Across the world young people have collaborated on Blogs, Twitter, Facebook and Youtube to bring about change. Not one of them has been on a digital literacy course. And, in any case, who are these older teachers who know enough about digital literacy to teach these young people? And how do they teach it – through collaborative, communication on media using social media – NO. By and large this stuff is shunned in schools. We learn digital literacy by doing, largely outside of academe. To be frank, it’s not something they know much about.
Beneath all this, is there just a rather old, top-down, command and control idea – that we know what’s best for them? Isn’t it just the old master-pupil model dressed up in new clothes? In this case, I suspect they know better. There’s a brazen conceit here, that educators know with certainty that these are the chosen skills for the next 100 years. Are we simply fetishising the skills of the current management class? Was there a sudden break between these skills in the last compared to this century? No. What’s changed is the need to understand the wider range of possible communication channels. This comes through mass adoption and practice, not formal school and university. It is an illusion that these skills were ever, or even can be, taught at school. Teachers have enough on their plate without being given this burden. I’ve seen no evidence that teachers have the disposition, or training, to teach these skills. In fact, in universities, I’d argue that smart, highly analytic, research-driven academics tend, in my experience, often to have low skills in these areas. , formal environment is not the answer. Pushing rounded, sophisticated, informal skills into a square, subject-defined environment is not the answer.

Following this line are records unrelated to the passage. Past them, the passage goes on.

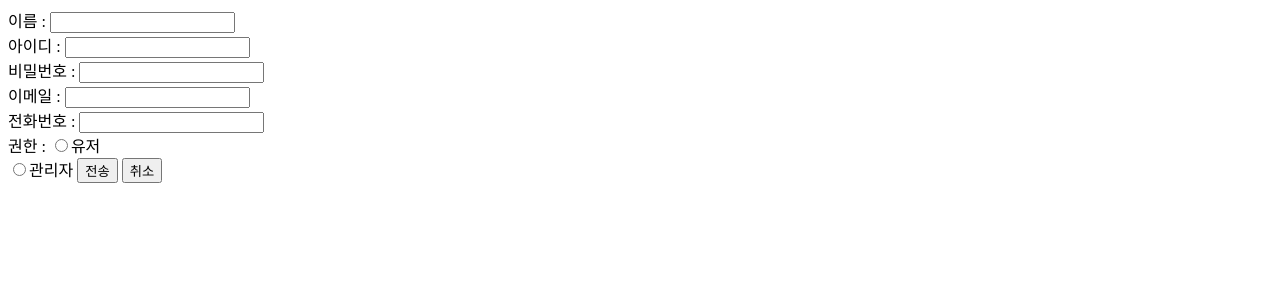
Repository: totesbk/JSP-
Page: http://localhost/web08/form.jsp
The author's editor kept a copy of each file at every save. The page is drawn from the files as they stood at one save, then again after the next save.
The browser window is 1280 px wide. The pictures show the whole page.
The page is served by Tomcat 9.

Above is the page before, as saved 2020-10-13 02:45:40.

After the next save:
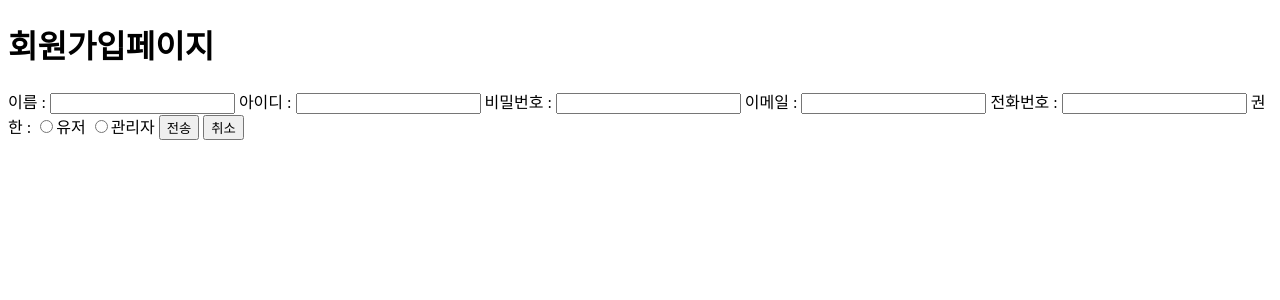
Saved 3 min 29 s later.
--- a/web08/WebContent/form.jsp
+++ b/web08/WebContent/form.jsp
@@ -7,24 +7,25 @@
     <title>Insert title here</title>
   </head>
   <body>
+  <h1>회원가입페이지</h1>
     <form method="get" action="formInsert.jsp">
       <label for="name">이름 :</label>
-      <input type="text" name="name" id="name" /><br />
+      <input type="text" name="name" id="name" />
 
       <label for="userid">아이디 :</label>
-      <input type="text" name="userid" id="userid" /><br />
+      <input type="text" name="userid" id="userid" />
 
       <label for="userpwd">비밀번호 :</label>
-      <input type="password" name="userpwd" id="userpwd" /><br />
+      <input type="password" name="userpwd" id="userpwd" />
 
       <label for="email">이메일 :</label>
-      <input type="email" name="email" id="email" /><br />
+      <input type="email" name="email" id="email" />
 
       <label for="phone">전화번호 :</label>
-      <input type="text" name="phone" id="phone" /><br />
+      <input type="text" name="phone" id="phone" />
 
       <label for="admin">권한 :</label>
-      <input type="radio" name="admin" id="admin" value="0">유저 <br>
+      <input type="radio" name="admin" id="admin" value="0">유저
       <input type="radio" name="admin" id="admin" value="1">관리자
 
       <input type="submit" value="전송" />
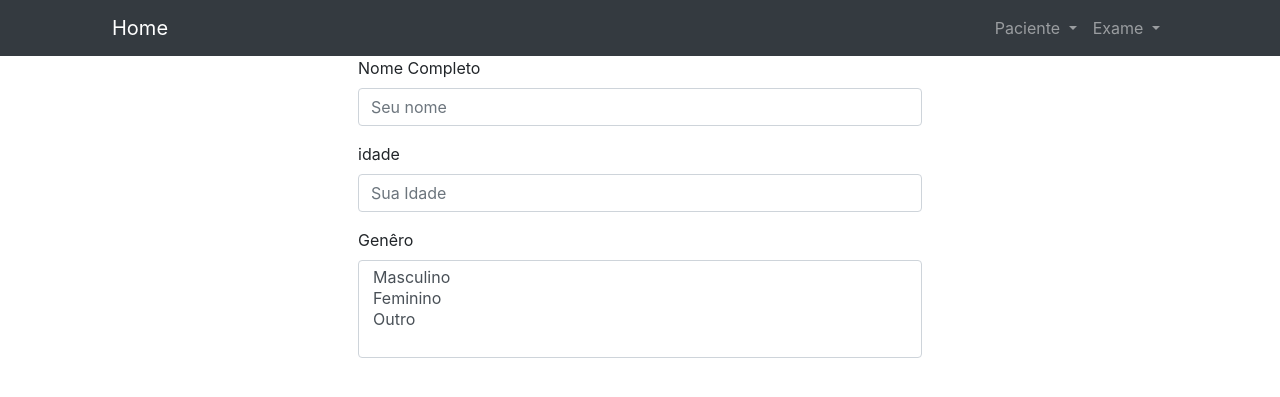
Repository: noobDevPRB/struts2_project
Page: http://localhost/Projeto_SOCTest/
An editor plug-in stored every save of this project. The page is shown before and after the next save, followed by the edit.
The browser window is 1280 px wide. The pictures show the whole page.
The page is served by Tomcat 9. Nobody is signed in. The application's start-up code is not run. Other server files are loaded and not shown.

Above is the page before, as saved 2020-10-17 16:28:09.

### Projeto_SOCTest/WebContent/index.jsp
<%@ page language="java" contentType="text/html; charset=ISO-8859-1" pageEncoding="ISO-8859-1"%>


<!DOCTYPE html>
<html>
<head>
	<!-- Required meta tags -->
	<meta charset="utf-8">
	<meta name="viewport" content="width=device-width, initial-scale=1, shrink-to-fit=no">

	<!-- Bootstrap CSS -->
	<link rel="stylesheet" href="https://stackpath.bootstrapcdn.com/bootstrap/4.4.1/css/bootstrap.min.css">

	<title>Soc Teste</title>
</head>
<body>
	<nav class="navbar navbar-expand-lg navbar-dark bg-dark">
		<a class="navbar-brand pl-5 ml-5" href="http://localhost:8080/Projeto_SOCTest/">Home</a>

		<div class="collapse navbar-collapse" id="navbarSupportedContent">
			<ul class="navbar-nav ml-auto pr-5 mr-5">
				<li class="nav-item dropdown">
					<a class="nav-link dropdown-toggle" href="#" id="navbarDropdown" role="button" data-toggle="dropdown" aria-haspopup="true" aria-expanded="false">
					Paciente
					</a>
					<div class="dropdown-menu" aria-labelledby="navbarDropdown">
						<a class="dropdown-item" href="http://localhost:8080/Projeto_SOCTest/cadastrarPaciente">Cadastro</a>
						<a class="dropdown-item" href="http://localhost:8080/Projeto_SOCTest/listarPaciente">Listagem</a>
					</div>
				</li>
				<li class="nav-item dropdown">
					<a class="nav-link dropdown-toggle" href="#" id="navbarDropdown" role="button" data-toggle="dropdown" aria-haspopup="true" aria-expanded="false">
					Exame
					</a>
					<div class="dropdown-menu" aria-labelledby="navbarDropdown">
						<a class="dropdown-item" href="http://localhost:8080/Projeto_SOCTest/cadastrarExames">Cadastro</a>
						<a class="dropdown-item" href="http://localhost:8080/Projeto_SOCTest/listarExames">Listagem</a>
					</div>
				</li>
			</ul>
		</div>
	</nav>

	<div class="container">
		<div class="row">
			<div class="col-sm px-5 mx-5">
				<form class="px-5 mx-5">
					<div class="form-group px-5 mx-5">
						<label for="formGroupExampleInput">Nome Completo</label>
						<input type="text" class="form-control" id="formGroupExampleInput" placeholder="Seu nome">
					</div>
					<div class="form-group px-5 mx-5">
						<label for="formGroupExampleInput2">idade</label>
						<input type="text" class="form-control" id="formGroupExampleInput2" placeholder="Sua Idade">
					</div>
					<div class="form-group px-5 mx-5">
						<label for="exampleFormControlSelect2">Genêro</label>
						<select multiple class="form-control" id="exampleFormControlSelect2">
						<option>Masculino</option>
						<option>Feminino</option>
						<option>Outro</option>
						</select>
					</div>
				</form>
			</div>
		</div>
	</div>

   <!-- Bootstrap Scripts -->
	<script src="https://code.jquery.com/jquery-3.4.1.slim.min.js"></script>
	<script src="https://cdn.jsdelivr.net/npm/popper.js@1.16.0/dist/umd/popper.min.js"></script>
	<script src="https://stackpath.bootstrapcdn.com/bootstrap/4.4.1/js/bootstrap.min.js"></script>
</body>
</html>

After the next save:
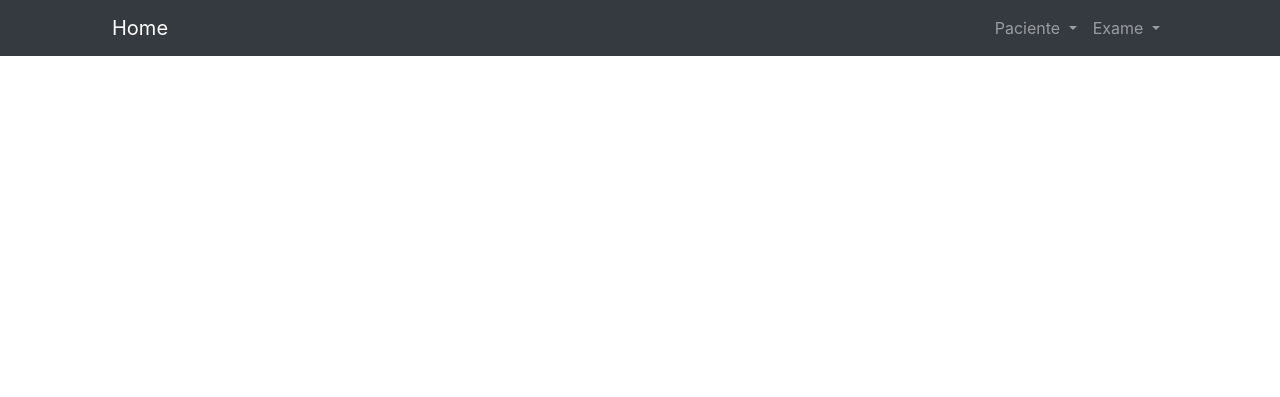
Saved 24 min 26 s later.
--- a/Projeto_SOCTest/WebContent/index.jsp
+++ b/Projeto_SOCTest/WebContent/index.jsp
@@ -40,32 +40,6 @@
 			</ul>
 		</div>
 	</nav>
-
-	<div class="container">
-		<div class="row">
-			<div class="col-sm px-5 mx-5">
-				<form class="px-5 mx-5">
-					<div class="form-group px-5 mx-5">
-						<label for="formGroupExampleInput">Nome Completo</label>
-						<input type="text" class="form-control" id="formGroupExampleInput" placeholder="Seu nome">
-					</div>
-					<div class="form-group px-5 mx-5">
-						<label for="formGroupExampleInput2">idade</label>
-						<input type="text" class="form-control" id="formGroupExampleInput2" placeholder="Sua Idade">
-					</div>
-					<div class="form-group px-5 mx-5">
-						<label for="exampleFormControlSelect2">Genêro</label>
-						<select multiple class="form-control" id="exampleFormControlSelect2">
-						<option>Masculino</option>
-						<option>Feminino</option>
-						<option>Outro</option>
-						</select>
-					</div>
-				</form>
-			</div>
-		</div>
-	</div>
-
    <!-- Bootstrap Scripts -->
 	<script src="https://code.jquery.com/jquery-3.4.1.slim.min.js"></script>
 	<script src="https://cdn.jsdelivr.net/npm/popper.js@1.16.0/dist/umd/popper.min.js"></script>
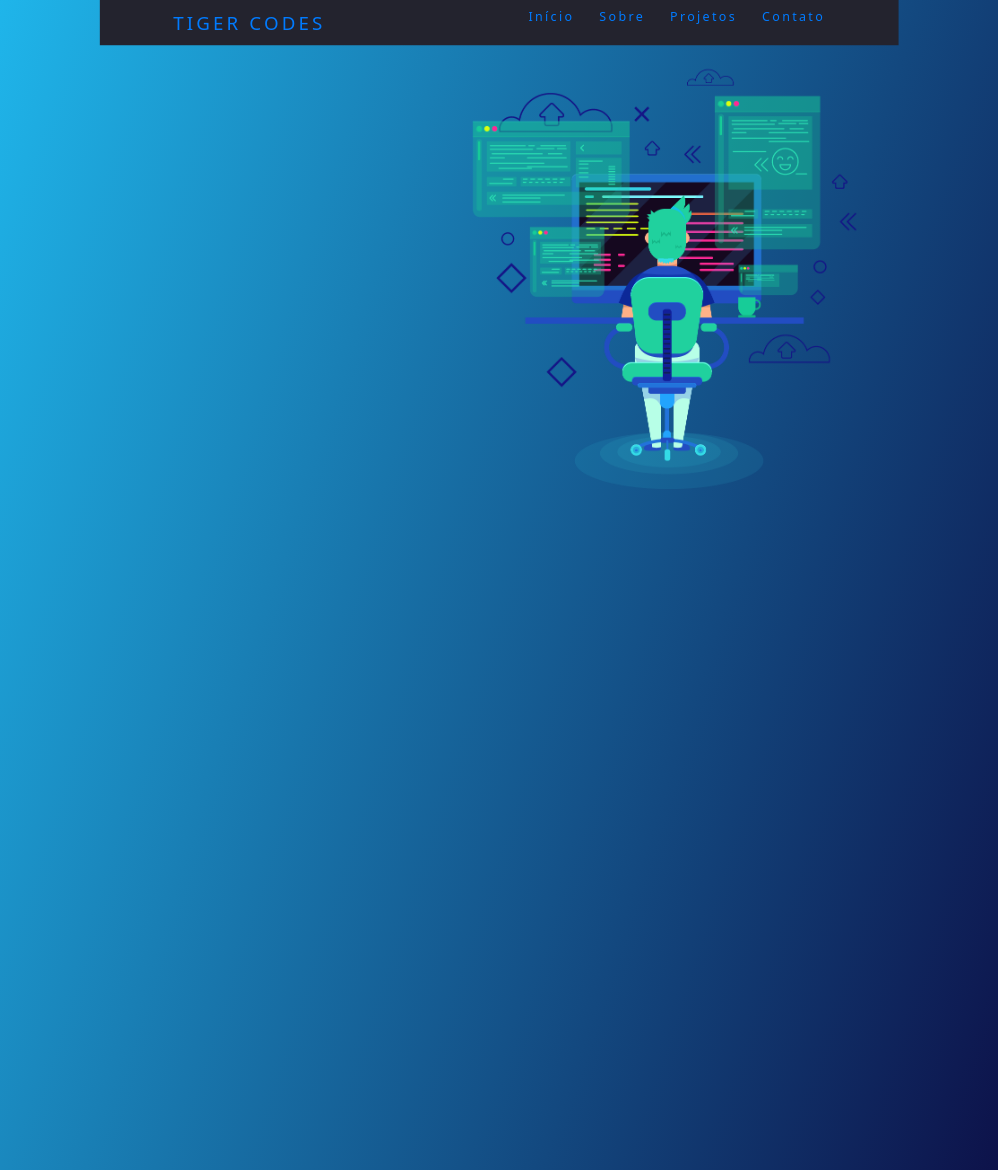
Repository: JuanPabloDS/portifolio
Page: http://localhost/
The author's editor kept a copy of each file at every save. The page is drawn from the files as they stood at one save, then again after the next save.
The browser window is 1280 px wide. The pictures show the whole page, at 78% of full size.
The page is served by the project's application, run on Django 4.2 (manage.py).

Above is the page before, as saved 2023-02-24 17:32:06.

After the next save:
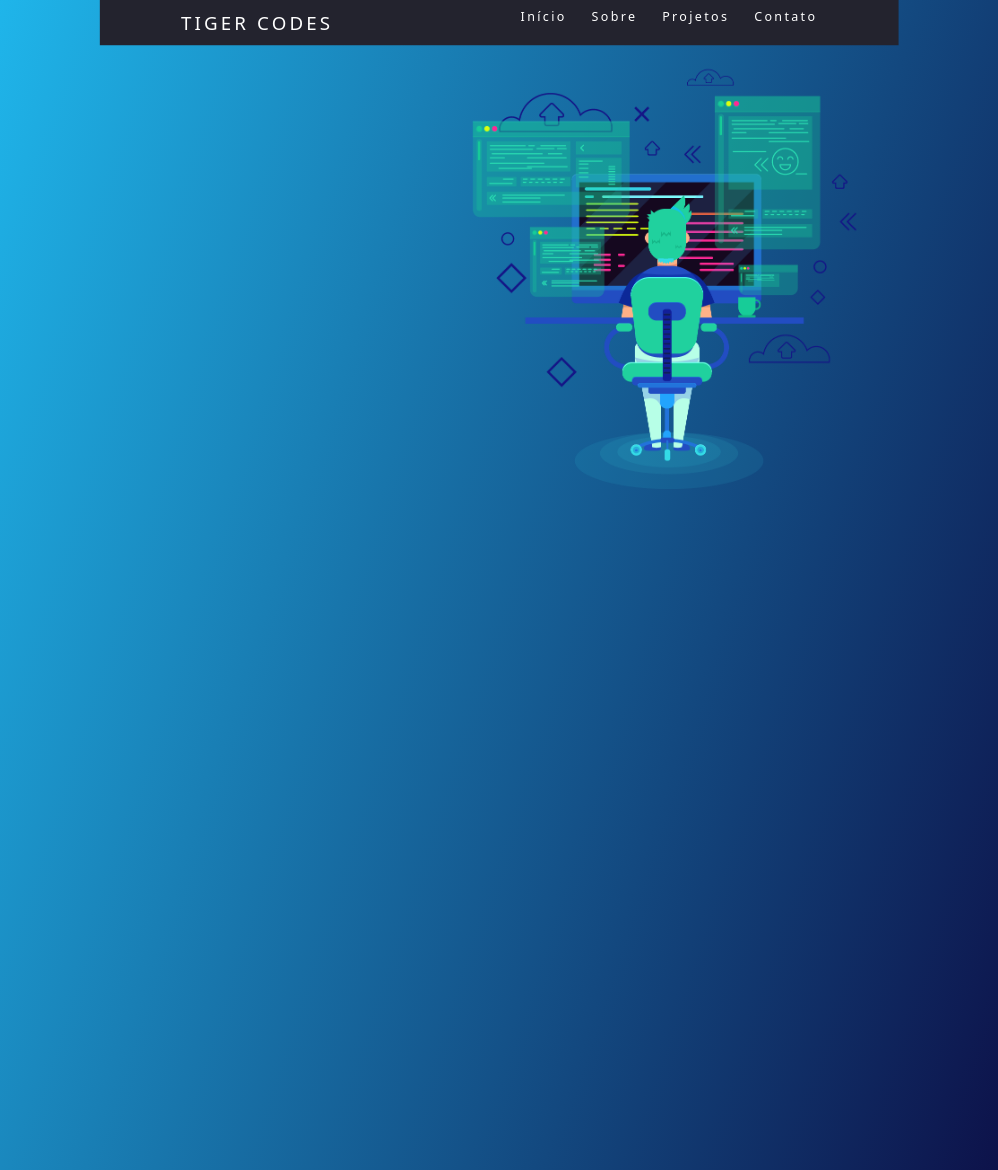
Saved 44 s later.
--- a/core/static/css/style.css
+++ b/core/static/css/style.css
@@ -16,6 +16,21 @@ body{
 }
 
 /*! Menu */
+
+* {
+    margin: 0;
+    padding: 0;
+  }
+
+  a {
+    color: #fff;
+    text-decoration: none;
+    transition: 0.3s;
+  }
+
+  a:hover {
+    opacity: 0.7;
+  }
 
 .logo {
     font-size: 24px;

Surely it’s our schools and universities, not young people, who need to be dragged into the 21st century.